Kicking off with the latest Creative Series release, Headliner 2020 may be a shock for some who anticipate something akin to the punchy double IPA from last year, as this is best described as juicy – not hazy, although there is an opaqueness, not NEIPA, nor a DDH variant. No, it's juicy, which here refers to mouthfeel and lower (50) IBUs, and plays out as citrus and tropical notes, mango in particular, to sit very much where the '20s, at this early stage at least, are heading.
Sticking with hops and, in particular, new varieties that can prompt the arrival of new beer styles in order to showcase them at their best. In a series of beery oat-triticale-lactose Old Testament-like "begats", the oat cream IPA seems to have become a vehicle for hype hops. However, as hype shifts to critical consideration, Sabro has become quite a polarising variety, which makes sense if you’ve grown up enjoying beers with delicate noble hops or America's classic, punchy four Cs. Why would anyone want ripe mango, limey mojito, coconut and mint in a beer, you may ask?

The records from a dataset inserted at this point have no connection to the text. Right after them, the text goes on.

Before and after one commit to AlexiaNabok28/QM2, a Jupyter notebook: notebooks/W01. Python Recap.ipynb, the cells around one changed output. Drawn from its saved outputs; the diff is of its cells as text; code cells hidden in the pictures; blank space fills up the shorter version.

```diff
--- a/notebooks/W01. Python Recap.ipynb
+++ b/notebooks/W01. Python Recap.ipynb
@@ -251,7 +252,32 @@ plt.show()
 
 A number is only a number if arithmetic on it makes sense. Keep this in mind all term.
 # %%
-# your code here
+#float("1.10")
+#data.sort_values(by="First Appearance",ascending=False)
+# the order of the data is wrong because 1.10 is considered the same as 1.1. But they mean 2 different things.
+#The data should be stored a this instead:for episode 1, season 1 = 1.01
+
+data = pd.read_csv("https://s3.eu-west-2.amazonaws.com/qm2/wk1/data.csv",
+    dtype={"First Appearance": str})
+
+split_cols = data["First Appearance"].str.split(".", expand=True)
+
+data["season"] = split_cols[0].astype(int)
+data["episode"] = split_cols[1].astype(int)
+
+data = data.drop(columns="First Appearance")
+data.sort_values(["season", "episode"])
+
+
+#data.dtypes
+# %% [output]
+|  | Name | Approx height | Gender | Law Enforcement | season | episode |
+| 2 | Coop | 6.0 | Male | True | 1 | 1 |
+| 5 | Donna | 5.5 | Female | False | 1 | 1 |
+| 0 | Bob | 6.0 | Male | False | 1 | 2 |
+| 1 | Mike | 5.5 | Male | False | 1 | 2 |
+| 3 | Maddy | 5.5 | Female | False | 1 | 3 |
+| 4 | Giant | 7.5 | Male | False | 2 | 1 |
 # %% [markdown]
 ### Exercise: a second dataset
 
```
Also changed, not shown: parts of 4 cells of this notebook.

But here we are, and DDH Sabro Oat Cream IPA delivers all of this in a round, lactose-enhanced body that runs with a minty greenness throughout, plus a touch of chalk.
So, with all this progression on one hand, why not look back too – to circa 2013 and one of the hype styles of that era: the black IPA? And, in Otherside’s case, do it with Triple Vinyl, a triple black IPA. At 10.2 percent ABV, this is a big beer, and it feels like it. While Sabro makes an appearance, it’s alongside a rhythm section featuring Centennial, Citra and Denali rather than as the lead singer. Classic roast, mocha and chocolate malt tones feature, but black IPAs in 2020 seem to have greater hop finesse and smoothness, not just sticky resin and jarring bitterness. There’s weight and mid-palate creaminess too, tied together by a round, warming booze.
And for dessert ... why not a Mango Raspberry Slurpee Sour? Bombing an imperial Berliner Weisse with mango, raspberry and lactose may not have been the direction that Germans imagined this sour beer style would take, but neither was an imperial version. Unsurprisingly, mango plays out with raspberry tartness and creamy vanilla, all of which dances between sweet and bright sour.
Published August 11, 2020 2020-08-11 00:00:00